### Supplied data
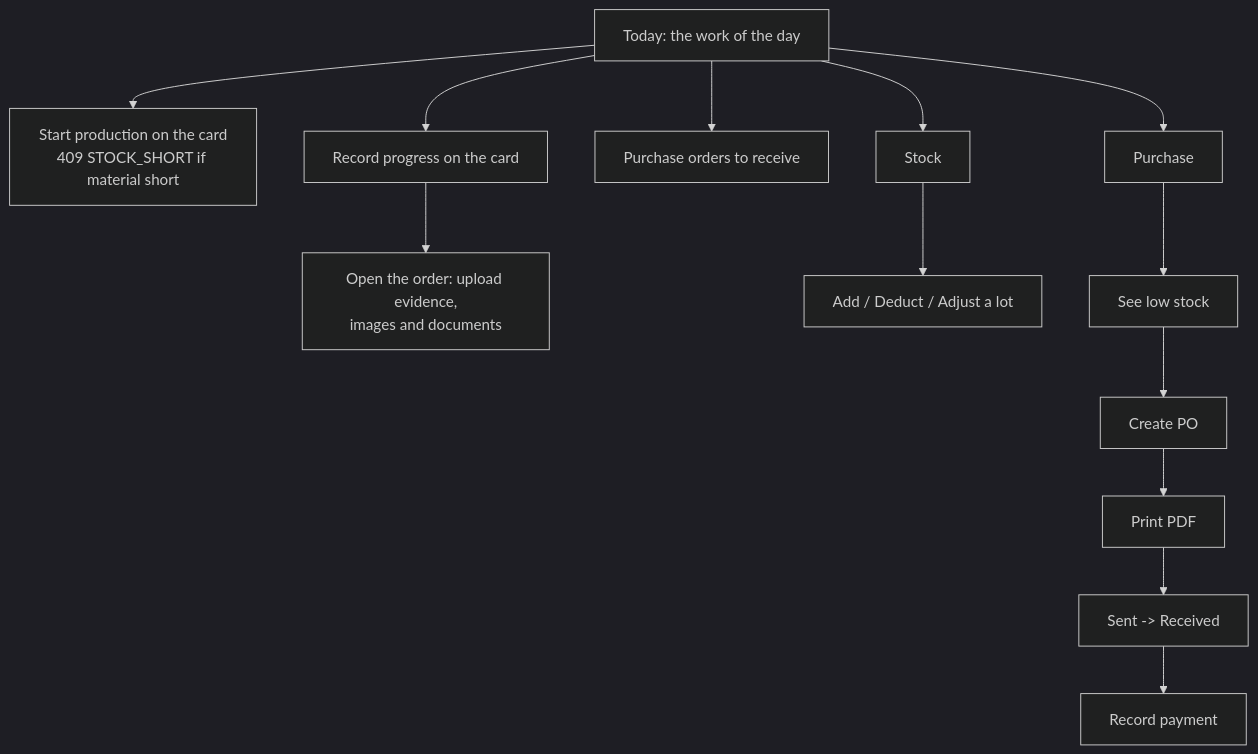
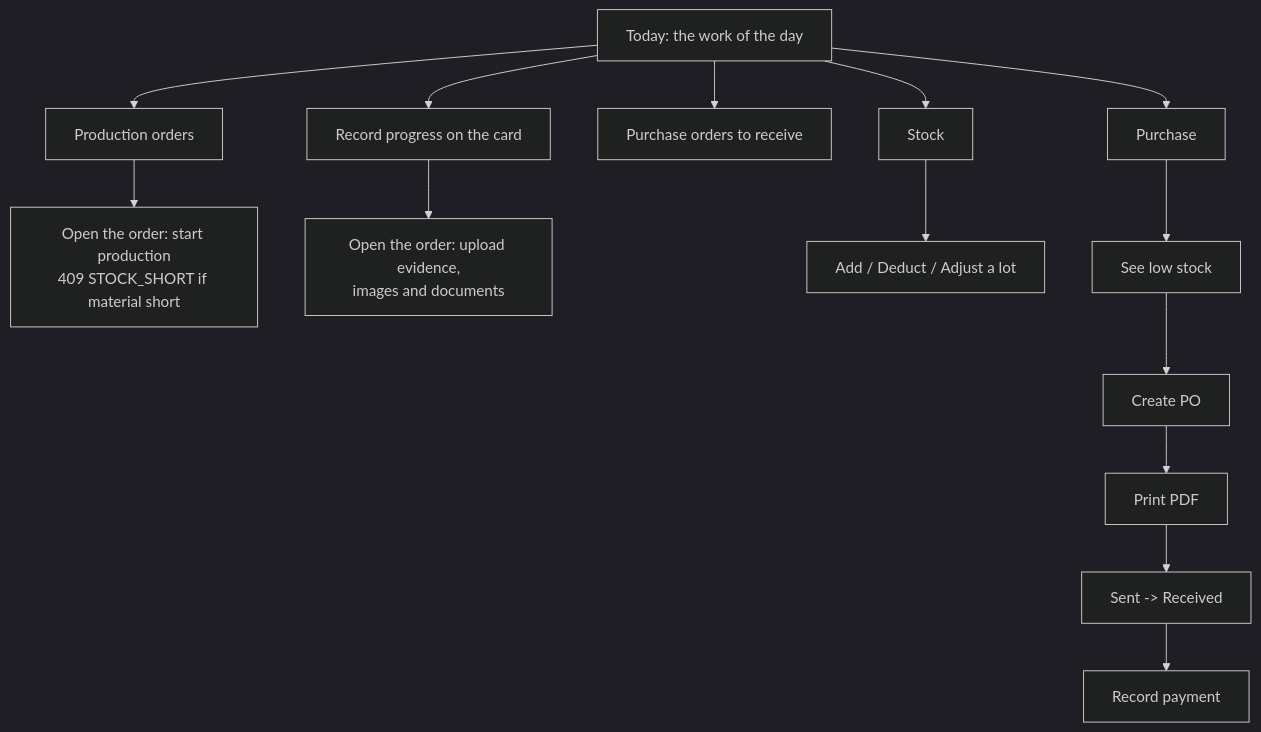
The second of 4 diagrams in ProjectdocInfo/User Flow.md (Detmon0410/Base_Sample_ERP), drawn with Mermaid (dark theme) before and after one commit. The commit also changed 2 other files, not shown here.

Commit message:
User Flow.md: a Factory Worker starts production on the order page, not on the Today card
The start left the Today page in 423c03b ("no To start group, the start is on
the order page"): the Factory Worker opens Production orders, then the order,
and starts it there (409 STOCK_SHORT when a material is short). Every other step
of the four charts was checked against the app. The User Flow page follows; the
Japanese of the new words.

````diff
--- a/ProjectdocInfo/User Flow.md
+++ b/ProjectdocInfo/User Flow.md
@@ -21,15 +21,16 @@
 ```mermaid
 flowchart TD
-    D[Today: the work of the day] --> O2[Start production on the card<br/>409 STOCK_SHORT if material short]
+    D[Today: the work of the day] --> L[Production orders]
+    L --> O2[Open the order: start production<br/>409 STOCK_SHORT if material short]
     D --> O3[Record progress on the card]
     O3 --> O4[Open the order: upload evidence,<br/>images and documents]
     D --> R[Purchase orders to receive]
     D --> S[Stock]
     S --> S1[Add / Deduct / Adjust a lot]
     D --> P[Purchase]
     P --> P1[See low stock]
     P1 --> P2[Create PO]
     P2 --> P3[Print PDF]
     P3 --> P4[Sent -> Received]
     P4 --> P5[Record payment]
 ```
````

==

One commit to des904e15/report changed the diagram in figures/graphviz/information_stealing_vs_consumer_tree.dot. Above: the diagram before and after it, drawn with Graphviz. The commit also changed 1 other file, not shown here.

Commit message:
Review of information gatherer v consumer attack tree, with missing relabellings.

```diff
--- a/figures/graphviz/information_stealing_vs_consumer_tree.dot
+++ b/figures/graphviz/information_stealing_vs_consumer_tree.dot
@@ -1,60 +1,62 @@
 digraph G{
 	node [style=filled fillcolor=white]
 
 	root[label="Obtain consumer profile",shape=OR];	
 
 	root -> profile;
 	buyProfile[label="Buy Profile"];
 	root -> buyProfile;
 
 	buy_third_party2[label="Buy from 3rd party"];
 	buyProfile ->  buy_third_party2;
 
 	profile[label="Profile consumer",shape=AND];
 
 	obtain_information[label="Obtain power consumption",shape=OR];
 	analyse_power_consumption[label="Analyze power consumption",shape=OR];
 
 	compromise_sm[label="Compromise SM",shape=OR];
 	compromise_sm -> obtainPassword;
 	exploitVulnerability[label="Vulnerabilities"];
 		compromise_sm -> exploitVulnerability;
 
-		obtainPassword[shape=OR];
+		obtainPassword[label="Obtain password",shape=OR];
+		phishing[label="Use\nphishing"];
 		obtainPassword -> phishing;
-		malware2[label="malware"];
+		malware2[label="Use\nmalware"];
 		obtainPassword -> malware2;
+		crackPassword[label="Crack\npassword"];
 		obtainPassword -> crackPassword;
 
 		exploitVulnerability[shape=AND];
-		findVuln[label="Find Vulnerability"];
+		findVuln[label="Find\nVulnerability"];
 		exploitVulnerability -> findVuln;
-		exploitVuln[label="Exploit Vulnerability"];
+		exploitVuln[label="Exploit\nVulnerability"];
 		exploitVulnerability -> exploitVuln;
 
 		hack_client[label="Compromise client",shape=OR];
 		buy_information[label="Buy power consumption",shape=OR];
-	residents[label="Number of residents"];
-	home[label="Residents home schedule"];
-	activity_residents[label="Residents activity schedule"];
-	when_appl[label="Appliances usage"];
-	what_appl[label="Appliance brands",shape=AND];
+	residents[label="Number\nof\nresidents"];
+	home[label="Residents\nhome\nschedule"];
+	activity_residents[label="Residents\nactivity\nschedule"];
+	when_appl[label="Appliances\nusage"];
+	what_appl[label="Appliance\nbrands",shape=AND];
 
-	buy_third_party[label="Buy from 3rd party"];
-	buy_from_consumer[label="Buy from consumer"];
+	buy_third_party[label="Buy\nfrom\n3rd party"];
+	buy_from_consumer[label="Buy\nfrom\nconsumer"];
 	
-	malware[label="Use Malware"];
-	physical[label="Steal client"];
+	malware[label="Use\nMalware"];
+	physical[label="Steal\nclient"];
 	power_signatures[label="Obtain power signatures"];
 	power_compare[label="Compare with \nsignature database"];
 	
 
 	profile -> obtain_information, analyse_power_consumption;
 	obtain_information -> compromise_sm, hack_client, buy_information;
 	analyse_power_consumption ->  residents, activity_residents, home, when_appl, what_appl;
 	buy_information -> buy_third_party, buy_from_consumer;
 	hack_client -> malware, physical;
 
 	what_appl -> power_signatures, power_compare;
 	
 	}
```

### The problem
All lines above with "shape" in them should be returned.

### Task solution
 	root[label="Obtain consumer profile",shape=OR];	
 	profile[label="Profile consumer",shape=AND];
 	obtain_information[label="Obtain power consumption",shape=OR];
 	analyse_power_consumption[label="Analyze power consumption",shape=OR];
 	compromise_sm[label="Compromise SM",shape=OR];
-		obtainPassword[shape=OR];
+		obtainPassword[label="Obtain password",shape=OR];
 		exploitVulnerability[shape=AND];
 		hack_client[label="Compromise client",shape=OR];
 		buy_information[label="Buy power consumption",shape=OR];
-	what_appl[label="Appliance brands",shape=AND];
+	what_appl[label="Appliance\nbrands",shape=AND];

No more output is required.